══ DATASET RECORDS ══

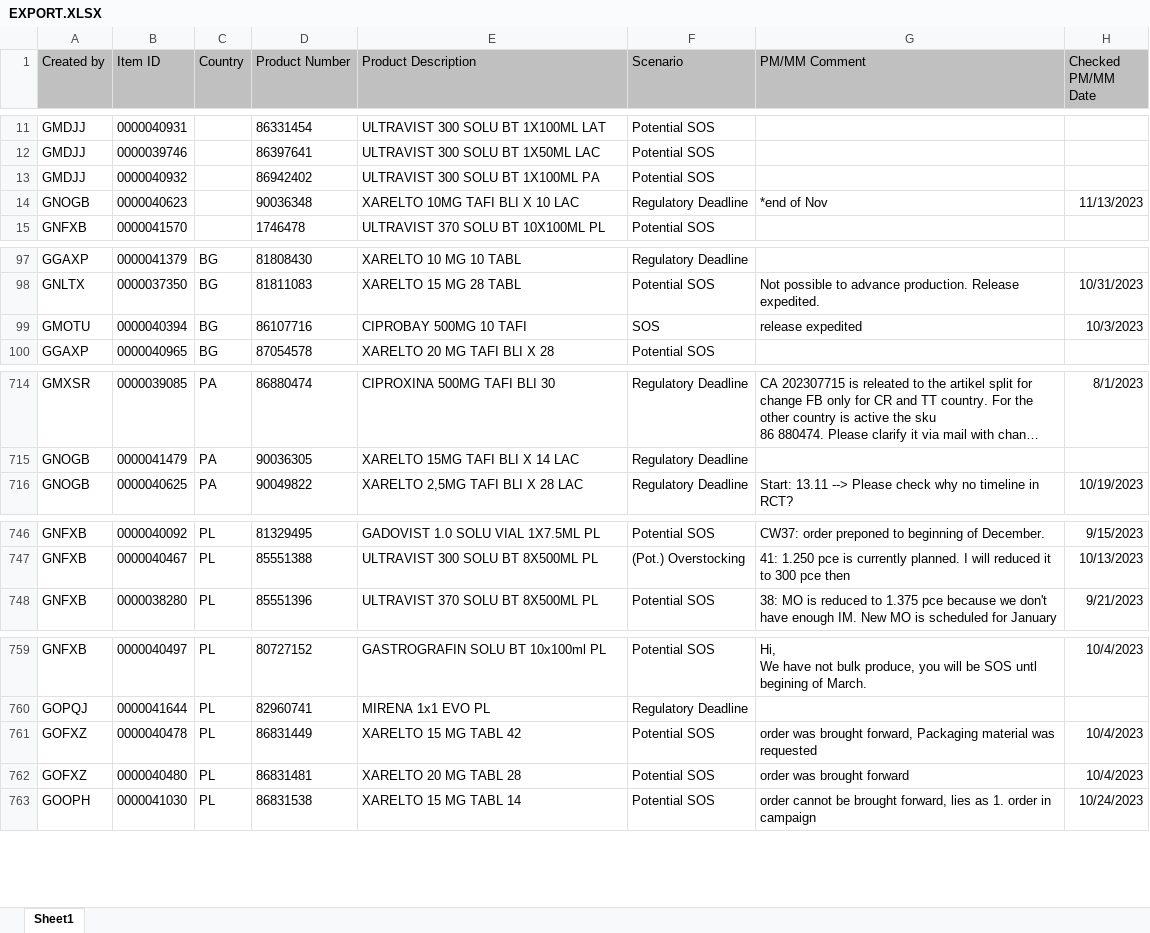
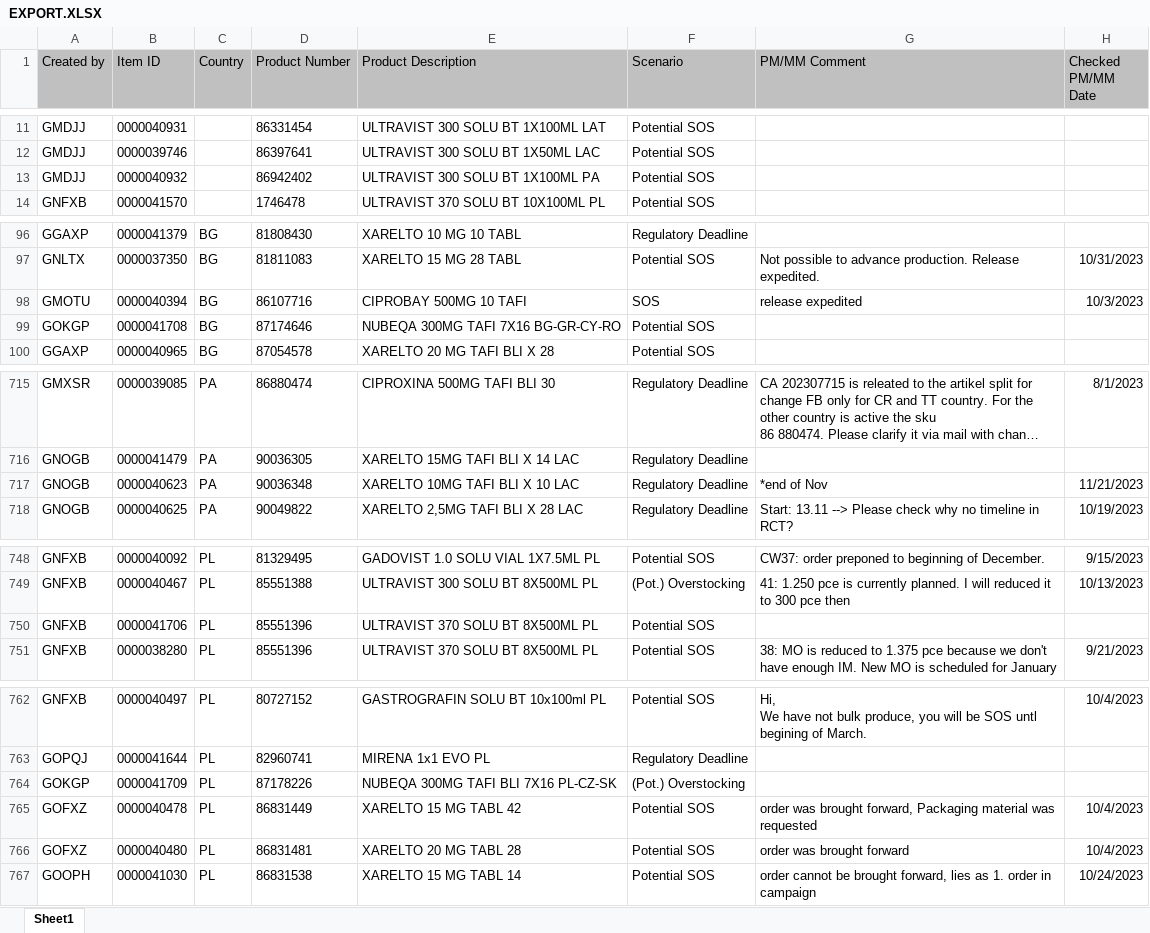
Before and after one commit to janphoenix/rct2, an Excel workbook: EXPORT.XLSX, sheet Sheet1, drawn as a sheet; only a part is shown, gaps mark what is left out; long unchanged cells end in …; values as stored, in another font and other column widths than the file's, no borders; removed rows and columns are numbered as before the commit, all else as after; the diff covers the shown part only; the diff names each change by its address in the sheet, - before the commit and + after, or states it on an @@ line.

```diff
--- a/EXPORT.XLSX (sheet Sheet1)
+++ b/EXPORT.XLSX (sheet Sheet1)
-row 14: GNOGB | 0000040623 |  | 90036348 | XARELTO 10MG TAFI BLI X 10 LAC | Regulatory Deadline | *end of Nov | 11/13/2023
+row 99: GOKGP | 0000041708 | BG | 87174646 | NUBEQA 300MG TAFI 7X16 BG-GR-CY-RO | Potential SOS
+row 717: GNOGB | 0000040623 | PA | 90036348 | XARELTO 10MG TAFI BLI X 10 LAC | Regulatory Deadline | *end of Nov | 11/21/2023
+row 750: GNFXB | 0000041706 | PL | 85551396 | ULTRAVIST 370 SOLU BT 8X500ML PL | Potential SOS
+row 764: GOKGP | 0000041709 | PL | 87178226 | NUBEQA 300MG TAFI BLI 7X16 PL-CZ-SK | (Pot.) Overstocking
```
Also changed, not shown: 8 added rows, 5 removed rows and 84 edited cells elsewhere in this sheet.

═══

GOAL OF THE EXERCISE
Only a number is wanted here: the count of lines above that contain the word "Regulatory".

TASK RESULT
2